We all try to do what we can to help make the world a better place. Especially at the holidays, one gets bombarded by pleas for support. Don’t worry, this is not one of those moments. Instead we’d like to share with you our new Chicago Detours Giving Initiative. It’s a little something we hope will help make the world a better place. Our guides contribute half of their gratuities over a four-month-span to a local organization. We’re happy to have found one, Archeworks, which directly connect with our company mission. As a socially responsible business, we endeavor to share the architecture, history and culture of Chicago.
Chicago Detours Giving Initiative
We started this program just a few weeks ago, and we are now supporting Archeworks, a postgraduate design school in Chicago devoted to creating more healthy, equitable, and environmentally sustainable communities. Archeworks participants have a wide range of backgrounds, and work in multidisciplinary teams. They collaborate with nonprofit partners and many other community stakeholders to create innovative prototypes and other design solutions that address community needs.
We hope to raise $1,200 from tour gratuities through March 15, 2013 to support Archeworks’ Elemental Mud Workshop series, led by ecological systems designer, Nance Klehm. The March workshop will focus on water conservation and how to design a grey water system. This Archeworks class will meet at the ReBuilding Exchange, and build a working model on-site. A soil workshop exploring the life within urban soils will follow in April 2013.
Solving Social Problems
If you work in design, this idea of solving social problems through design is nothing new. For many others it may be a new idea. Perhaps a sort of cloudy impression of people saying “green” a lot. Or a mess of academic-sounding lingo, so let’s explain a little further.
Physical environments – both urban places and interior spaces within buildings themselves – affect our mental states. And of course the architectural design of these physical environments can shape how we interact with one other. Older classrooms, for example, are designed for a teacher to stand by a blackboard with a row of students arrayed ahead. Contemporary design for the architecture of schools, often creates spaces that bring individuals together. Out of the strict and orderly rows and into groups for collaborative, social learning. More flexibility in classroom use, such as pictured here, can inspire creative interactive and educational opportunities.

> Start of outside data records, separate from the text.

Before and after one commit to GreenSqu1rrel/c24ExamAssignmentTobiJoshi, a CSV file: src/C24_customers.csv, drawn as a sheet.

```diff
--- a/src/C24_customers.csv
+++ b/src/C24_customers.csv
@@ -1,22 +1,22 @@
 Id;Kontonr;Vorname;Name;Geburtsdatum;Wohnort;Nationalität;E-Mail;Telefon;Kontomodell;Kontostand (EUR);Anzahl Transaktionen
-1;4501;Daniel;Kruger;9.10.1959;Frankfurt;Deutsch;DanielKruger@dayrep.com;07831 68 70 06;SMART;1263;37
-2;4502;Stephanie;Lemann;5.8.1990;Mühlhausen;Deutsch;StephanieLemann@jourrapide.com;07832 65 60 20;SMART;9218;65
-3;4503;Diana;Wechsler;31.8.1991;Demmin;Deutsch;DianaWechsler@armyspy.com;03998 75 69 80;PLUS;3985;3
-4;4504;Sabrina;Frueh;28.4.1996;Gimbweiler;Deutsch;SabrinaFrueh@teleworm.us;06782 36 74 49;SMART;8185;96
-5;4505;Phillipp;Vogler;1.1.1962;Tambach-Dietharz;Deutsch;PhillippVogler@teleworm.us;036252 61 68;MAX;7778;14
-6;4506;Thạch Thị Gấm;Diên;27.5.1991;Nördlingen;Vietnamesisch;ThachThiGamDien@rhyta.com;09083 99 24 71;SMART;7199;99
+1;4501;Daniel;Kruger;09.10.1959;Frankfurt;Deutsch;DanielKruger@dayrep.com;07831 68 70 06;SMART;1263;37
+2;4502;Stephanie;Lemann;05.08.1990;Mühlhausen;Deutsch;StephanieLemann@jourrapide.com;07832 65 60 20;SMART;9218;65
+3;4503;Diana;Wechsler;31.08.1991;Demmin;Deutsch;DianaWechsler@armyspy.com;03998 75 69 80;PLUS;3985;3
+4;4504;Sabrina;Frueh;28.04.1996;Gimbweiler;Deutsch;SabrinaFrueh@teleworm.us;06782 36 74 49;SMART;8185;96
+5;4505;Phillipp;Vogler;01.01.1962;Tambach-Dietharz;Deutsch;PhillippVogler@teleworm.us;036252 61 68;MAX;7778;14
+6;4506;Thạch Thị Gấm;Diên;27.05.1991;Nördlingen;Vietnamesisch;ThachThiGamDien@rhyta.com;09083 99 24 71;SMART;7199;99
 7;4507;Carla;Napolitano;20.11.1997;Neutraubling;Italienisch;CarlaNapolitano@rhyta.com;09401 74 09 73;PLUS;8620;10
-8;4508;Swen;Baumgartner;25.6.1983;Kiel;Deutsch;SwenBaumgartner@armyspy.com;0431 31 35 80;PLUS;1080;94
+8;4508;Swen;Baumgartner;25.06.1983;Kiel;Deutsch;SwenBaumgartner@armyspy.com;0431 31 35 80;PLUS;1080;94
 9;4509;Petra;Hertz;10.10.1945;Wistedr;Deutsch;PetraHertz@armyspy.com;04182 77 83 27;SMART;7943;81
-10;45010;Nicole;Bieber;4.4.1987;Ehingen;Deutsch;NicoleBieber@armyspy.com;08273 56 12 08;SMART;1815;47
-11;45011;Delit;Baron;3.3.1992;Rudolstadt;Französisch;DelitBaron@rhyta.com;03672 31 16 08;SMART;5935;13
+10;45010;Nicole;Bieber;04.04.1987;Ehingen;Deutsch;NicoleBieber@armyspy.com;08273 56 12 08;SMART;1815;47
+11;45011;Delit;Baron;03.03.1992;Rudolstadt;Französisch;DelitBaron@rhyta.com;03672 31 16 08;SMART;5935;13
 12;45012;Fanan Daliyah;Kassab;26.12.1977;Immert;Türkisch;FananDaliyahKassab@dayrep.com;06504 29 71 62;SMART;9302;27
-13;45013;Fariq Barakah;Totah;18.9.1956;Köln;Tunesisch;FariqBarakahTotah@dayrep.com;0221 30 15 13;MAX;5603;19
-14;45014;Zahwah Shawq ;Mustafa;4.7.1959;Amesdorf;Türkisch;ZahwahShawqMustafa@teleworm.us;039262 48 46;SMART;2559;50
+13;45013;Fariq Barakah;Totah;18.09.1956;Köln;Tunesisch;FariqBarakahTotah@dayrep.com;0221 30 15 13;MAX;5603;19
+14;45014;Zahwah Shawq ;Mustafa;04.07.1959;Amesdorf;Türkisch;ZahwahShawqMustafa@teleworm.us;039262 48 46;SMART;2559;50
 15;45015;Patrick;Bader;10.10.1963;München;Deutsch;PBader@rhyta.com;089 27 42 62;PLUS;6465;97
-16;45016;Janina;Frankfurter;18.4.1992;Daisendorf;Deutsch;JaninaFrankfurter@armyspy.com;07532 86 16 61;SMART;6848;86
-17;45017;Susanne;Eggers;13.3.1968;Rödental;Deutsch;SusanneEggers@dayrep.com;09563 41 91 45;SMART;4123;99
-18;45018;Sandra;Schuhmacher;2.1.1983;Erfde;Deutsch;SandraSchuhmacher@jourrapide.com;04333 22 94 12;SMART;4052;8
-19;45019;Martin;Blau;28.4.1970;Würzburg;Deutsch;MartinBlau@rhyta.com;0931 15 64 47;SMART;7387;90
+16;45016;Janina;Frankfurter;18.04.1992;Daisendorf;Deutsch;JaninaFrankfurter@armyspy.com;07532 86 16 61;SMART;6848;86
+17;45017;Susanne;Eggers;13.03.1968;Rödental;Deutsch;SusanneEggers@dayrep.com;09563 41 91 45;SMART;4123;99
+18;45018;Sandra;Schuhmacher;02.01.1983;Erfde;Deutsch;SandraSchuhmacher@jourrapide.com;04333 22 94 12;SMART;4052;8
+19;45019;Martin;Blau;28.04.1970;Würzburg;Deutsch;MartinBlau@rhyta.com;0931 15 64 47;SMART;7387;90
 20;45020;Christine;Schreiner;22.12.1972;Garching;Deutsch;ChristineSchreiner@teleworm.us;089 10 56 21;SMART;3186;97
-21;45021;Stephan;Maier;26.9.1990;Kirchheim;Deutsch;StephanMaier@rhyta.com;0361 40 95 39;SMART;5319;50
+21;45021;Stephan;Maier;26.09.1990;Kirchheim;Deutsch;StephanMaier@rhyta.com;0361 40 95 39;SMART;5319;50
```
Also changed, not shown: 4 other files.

Beyond the design inside a building, its exterior also shapes how people interact with each other in public space. An Archeworks project from 2005 worked with CPS to better integrate the area of schools with the surrounding community. In other words, the landscape design could have differently designed physical barriers. These would welcome both students and the community to use the space. Architecture and urban design can spark these kinds of connections between people that help build community, and a strong community has all kinds of positive results, including less crime.
Other Archeworks Projects
Beyond these examples, Archeworks also focuses on the need for sustainably designed urban environments. An Archeworks project from 2011 worked with the Chicago International Charter School in Irving Park to design and install a 20-barrel compost system that processes the school’s food waste and serves as a hands-on learning lab for the students and surrounding community. In this way, innovative design educates students and staff about recycling and composting while addressing the need to reduce and reuse school waste. Multidisciplinary approaches to design can spark these kinds of connections between people to help build communities and create a healthier environment.
Founded in 1993 by Eva Maddox, who could make a museum out of her extensive collection of architectural design awards, and outspoken postmodern architect and author Stanley Tigerman, Archeworks is pretty cool. We’re happy to be connecting our Chicago Detours community with their programs.
— Amanda Scotese, Executive Director